Try it >> Look through the data below. Pick out the lines holding the string "searchISBN".
======== Material provided ========
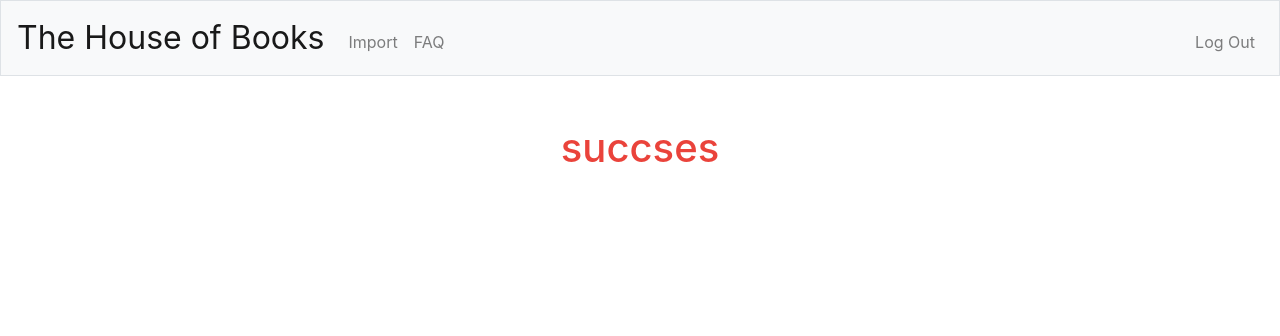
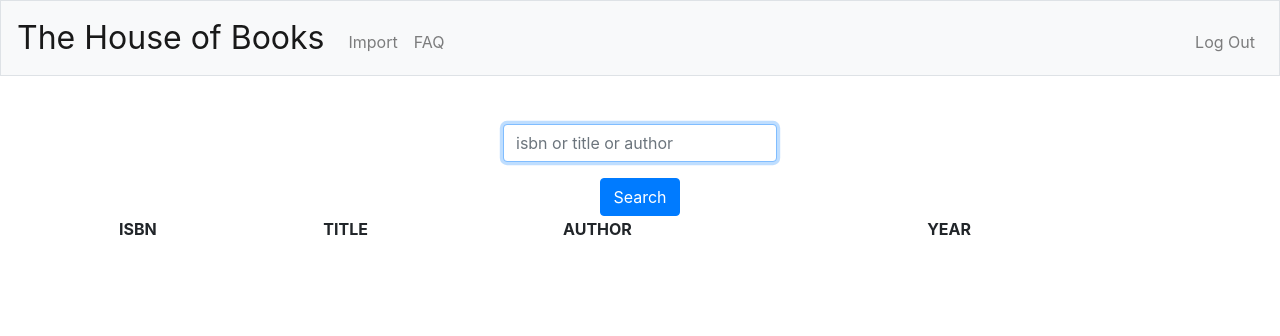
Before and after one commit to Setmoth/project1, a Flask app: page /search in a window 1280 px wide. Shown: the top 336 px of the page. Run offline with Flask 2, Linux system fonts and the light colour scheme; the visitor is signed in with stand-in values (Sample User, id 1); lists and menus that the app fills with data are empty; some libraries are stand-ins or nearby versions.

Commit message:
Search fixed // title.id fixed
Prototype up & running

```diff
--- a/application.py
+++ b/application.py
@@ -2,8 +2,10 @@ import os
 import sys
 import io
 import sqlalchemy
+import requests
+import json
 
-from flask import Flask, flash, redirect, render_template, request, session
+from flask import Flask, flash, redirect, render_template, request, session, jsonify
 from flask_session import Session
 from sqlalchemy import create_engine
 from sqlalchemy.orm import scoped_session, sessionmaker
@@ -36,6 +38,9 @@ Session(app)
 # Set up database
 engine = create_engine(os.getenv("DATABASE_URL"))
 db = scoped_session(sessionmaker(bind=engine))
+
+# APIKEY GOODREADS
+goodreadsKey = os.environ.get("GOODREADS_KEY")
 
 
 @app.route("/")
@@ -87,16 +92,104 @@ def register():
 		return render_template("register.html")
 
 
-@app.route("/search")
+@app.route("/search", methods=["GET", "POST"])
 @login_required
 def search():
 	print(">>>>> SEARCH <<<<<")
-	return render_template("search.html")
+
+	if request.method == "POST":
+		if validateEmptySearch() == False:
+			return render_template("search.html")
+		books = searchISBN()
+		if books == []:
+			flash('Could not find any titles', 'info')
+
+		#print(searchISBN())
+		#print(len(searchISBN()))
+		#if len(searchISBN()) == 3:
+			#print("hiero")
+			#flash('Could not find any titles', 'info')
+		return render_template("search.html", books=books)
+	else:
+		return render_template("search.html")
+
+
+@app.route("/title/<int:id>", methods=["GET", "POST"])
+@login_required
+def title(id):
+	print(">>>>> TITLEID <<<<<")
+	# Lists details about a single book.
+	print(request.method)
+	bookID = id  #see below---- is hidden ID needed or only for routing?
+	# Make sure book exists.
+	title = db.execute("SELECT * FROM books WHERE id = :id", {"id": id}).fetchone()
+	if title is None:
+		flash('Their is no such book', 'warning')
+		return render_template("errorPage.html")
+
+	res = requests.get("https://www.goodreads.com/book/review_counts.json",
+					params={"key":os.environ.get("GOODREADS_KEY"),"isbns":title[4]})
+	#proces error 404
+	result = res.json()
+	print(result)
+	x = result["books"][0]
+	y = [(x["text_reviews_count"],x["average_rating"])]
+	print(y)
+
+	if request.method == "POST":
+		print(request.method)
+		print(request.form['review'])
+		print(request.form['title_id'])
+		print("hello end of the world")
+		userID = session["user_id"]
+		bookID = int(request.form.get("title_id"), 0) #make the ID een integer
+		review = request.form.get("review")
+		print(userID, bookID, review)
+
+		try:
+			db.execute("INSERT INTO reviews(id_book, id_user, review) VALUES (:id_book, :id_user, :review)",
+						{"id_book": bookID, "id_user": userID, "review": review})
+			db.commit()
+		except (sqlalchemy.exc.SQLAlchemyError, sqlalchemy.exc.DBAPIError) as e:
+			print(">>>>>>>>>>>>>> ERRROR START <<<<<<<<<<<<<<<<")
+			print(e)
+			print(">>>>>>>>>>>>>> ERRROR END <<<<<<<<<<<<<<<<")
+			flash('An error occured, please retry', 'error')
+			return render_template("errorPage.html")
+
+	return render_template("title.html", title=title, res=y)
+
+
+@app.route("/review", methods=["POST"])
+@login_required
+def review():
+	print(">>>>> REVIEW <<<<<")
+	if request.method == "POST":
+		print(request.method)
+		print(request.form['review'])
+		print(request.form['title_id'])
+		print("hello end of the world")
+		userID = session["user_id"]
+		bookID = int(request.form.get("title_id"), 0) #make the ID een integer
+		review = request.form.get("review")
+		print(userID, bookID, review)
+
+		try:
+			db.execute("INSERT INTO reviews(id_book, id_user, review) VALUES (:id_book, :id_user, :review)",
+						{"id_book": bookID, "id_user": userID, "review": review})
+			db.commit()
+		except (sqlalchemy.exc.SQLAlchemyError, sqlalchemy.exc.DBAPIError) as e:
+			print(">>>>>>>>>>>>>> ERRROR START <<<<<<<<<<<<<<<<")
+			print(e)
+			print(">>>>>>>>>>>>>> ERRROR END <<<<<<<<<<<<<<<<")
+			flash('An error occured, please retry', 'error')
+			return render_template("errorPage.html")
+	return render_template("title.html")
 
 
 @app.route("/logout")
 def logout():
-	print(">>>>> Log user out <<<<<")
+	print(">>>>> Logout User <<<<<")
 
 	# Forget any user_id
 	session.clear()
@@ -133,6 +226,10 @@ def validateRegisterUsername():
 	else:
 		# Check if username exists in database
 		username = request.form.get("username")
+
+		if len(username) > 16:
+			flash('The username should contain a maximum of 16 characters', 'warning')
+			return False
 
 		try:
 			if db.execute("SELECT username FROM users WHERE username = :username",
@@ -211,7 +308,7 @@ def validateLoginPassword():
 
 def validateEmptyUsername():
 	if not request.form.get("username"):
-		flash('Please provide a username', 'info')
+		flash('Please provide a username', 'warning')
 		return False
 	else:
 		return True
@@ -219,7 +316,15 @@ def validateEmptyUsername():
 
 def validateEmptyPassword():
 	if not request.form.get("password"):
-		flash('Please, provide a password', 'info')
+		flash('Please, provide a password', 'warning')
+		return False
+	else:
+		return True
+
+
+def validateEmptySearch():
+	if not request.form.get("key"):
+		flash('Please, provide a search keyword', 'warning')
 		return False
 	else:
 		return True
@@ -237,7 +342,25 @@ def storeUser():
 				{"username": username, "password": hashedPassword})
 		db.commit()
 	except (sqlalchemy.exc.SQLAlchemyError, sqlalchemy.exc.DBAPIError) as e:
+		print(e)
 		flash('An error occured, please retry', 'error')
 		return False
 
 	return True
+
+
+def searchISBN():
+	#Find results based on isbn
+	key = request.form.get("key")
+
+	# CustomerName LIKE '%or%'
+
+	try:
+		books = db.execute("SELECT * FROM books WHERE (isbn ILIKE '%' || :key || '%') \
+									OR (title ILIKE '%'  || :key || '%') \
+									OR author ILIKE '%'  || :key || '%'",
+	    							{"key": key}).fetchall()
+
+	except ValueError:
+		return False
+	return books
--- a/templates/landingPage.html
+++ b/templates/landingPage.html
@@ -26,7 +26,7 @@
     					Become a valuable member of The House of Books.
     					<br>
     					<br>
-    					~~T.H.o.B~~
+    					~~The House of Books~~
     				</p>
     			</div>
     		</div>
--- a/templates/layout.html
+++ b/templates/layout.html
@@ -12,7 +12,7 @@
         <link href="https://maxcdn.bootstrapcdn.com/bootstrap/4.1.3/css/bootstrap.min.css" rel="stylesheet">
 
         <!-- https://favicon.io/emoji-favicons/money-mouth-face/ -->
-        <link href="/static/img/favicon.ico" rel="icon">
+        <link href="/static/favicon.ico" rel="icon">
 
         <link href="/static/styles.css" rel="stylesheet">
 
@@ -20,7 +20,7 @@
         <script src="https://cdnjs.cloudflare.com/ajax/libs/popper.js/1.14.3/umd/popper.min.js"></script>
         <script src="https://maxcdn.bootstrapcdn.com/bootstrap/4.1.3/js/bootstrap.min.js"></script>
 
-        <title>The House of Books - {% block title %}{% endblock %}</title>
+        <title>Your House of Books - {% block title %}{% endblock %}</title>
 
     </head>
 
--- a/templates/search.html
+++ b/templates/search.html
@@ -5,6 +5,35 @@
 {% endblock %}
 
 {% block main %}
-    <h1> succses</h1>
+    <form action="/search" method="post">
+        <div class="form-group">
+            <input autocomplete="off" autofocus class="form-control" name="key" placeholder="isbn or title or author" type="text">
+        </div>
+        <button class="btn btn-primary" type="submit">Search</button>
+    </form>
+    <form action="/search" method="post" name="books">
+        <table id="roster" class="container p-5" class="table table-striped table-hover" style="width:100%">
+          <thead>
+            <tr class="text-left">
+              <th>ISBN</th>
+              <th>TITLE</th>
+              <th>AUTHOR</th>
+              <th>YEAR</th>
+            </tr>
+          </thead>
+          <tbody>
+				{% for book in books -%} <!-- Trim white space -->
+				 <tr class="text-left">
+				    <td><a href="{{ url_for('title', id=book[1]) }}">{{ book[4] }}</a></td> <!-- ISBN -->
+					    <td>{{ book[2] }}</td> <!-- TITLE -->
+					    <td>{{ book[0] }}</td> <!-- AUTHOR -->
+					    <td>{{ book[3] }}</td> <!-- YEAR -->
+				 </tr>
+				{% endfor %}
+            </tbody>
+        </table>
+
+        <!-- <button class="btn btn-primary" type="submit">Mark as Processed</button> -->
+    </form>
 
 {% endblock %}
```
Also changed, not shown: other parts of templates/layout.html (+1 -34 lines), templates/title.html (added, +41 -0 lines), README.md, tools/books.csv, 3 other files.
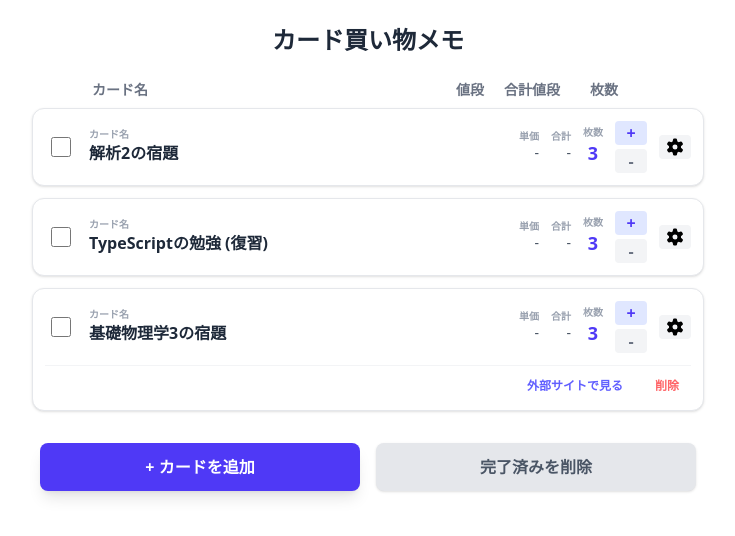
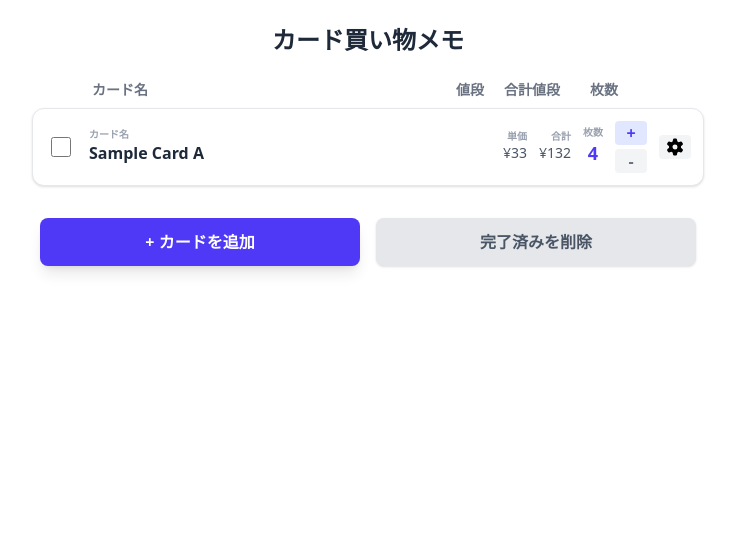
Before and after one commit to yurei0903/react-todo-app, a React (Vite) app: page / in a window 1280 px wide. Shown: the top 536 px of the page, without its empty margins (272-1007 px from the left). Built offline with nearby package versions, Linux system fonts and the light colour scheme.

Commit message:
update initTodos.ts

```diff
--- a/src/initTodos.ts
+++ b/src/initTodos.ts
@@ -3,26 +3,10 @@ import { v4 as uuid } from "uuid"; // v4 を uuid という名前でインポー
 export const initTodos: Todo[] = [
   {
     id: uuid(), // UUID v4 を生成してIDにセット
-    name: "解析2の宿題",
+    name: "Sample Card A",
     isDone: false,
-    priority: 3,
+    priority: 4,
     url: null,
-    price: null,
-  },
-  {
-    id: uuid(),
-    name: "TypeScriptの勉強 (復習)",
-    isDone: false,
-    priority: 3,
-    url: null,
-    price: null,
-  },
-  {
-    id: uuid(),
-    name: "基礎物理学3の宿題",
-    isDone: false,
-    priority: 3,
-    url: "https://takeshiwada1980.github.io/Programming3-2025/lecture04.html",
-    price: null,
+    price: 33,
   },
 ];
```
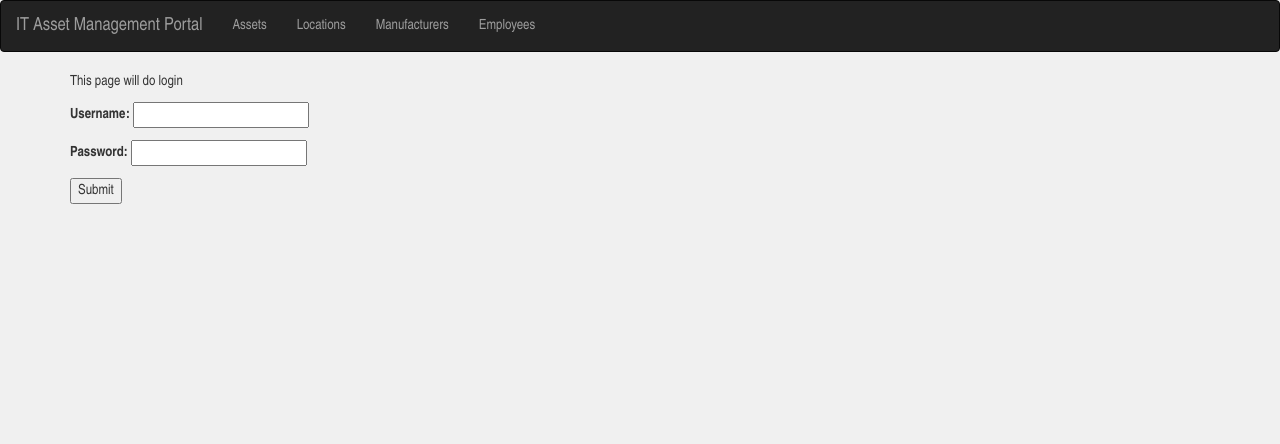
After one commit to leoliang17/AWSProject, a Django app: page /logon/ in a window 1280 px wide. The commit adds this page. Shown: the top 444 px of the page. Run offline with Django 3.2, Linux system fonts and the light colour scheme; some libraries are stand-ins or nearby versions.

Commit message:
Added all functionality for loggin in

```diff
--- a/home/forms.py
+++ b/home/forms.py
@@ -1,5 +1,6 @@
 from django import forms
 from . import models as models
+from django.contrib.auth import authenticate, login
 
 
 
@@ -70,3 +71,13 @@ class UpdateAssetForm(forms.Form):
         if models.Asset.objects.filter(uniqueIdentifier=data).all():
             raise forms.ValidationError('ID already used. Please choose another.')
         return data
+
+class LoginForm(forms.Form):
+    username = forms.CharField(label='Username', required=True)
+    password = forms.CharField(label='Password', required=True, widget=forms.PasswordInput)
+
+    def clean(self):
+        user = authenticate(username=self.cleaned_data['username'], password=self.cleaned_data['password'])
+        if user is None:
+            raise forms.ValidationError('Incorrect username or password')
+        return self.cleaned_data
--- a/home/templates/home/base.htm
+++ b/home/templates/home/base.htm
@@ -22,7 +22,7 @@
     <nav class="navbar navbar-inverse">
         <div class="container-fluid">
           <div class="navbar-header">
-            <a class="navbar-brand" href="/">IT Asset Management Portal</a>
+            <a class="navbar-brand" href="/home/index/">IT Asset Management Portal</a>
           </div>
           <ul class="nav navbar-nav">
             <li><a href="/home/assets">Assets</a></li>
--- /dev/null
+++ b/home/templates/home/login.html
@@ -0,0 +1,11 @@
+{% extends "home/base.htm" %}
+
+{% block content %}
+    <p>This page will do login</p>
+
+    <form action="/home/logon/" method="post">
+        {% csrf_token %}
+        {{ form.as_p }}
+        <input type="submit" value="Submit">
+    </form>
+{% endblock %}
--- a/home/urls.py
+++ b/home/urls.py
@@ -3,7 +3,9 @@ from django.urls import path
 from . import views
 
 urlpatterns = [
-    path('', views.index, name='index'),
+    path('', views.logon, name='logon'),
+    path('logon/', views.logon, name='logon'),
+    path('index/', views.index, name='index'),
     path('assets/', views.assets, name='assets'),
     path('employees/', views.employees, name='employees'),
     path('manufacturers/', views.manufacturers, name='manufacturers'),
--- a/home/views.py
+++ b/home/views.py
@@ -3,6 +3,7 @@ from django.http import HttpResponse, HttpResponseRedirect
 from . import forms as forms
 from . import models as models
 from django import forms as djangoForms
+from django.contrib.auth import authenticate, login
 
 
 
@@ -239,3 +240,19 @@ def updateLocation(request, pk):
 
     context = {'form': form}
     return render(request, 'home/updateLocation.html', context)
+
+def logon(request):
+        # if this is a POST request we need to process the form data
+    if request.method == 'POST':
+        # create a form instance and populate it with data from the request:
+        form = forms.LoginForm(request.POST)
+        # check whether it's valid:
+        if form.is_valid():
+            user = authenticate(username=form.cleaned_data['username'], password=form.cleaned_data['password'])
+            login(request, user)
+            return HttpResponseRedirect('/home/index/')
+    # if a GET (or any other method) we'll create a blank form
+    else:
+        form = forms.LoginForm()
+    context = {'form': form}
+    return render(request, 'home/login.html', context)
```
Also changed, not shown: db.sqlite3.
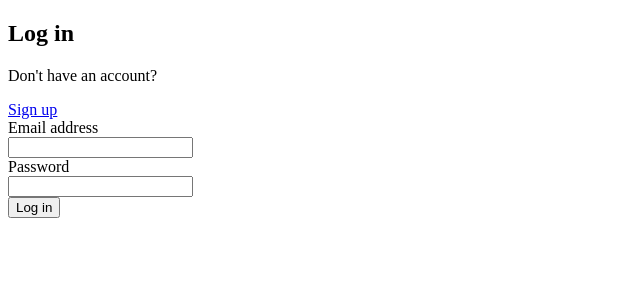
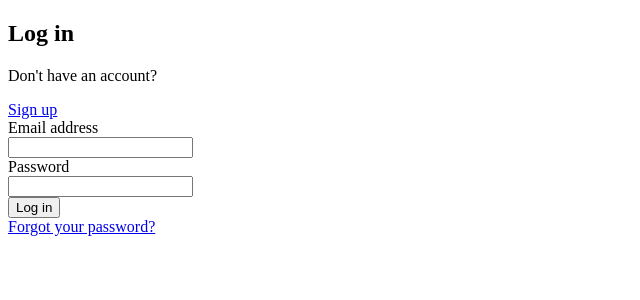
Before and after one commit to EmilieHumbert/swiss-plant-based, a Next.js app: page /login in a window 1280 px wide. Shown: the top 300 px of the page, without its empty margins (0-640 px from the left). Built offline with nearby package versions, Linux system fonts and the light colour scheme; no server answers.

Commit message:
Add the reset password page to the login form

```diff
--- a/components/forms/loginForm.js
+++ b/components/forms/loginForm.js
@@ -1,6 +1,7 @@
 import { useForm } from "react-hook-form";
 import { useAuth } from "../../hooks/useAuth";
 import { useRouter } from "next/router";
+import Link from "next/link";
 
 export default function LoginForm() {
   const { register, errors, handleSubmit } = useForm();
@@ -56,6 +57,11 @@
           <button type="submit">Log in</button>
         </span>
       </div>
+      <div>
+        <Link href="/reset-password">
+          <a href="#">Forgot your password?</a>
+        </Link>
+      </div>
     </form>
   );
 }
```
========
Result >>
+		books = searchISBN()
+		#print(searchISBN())
+		#print(len(searchISBN()))
+		#if len(searchISBN()) == 3:
+def searchISBN():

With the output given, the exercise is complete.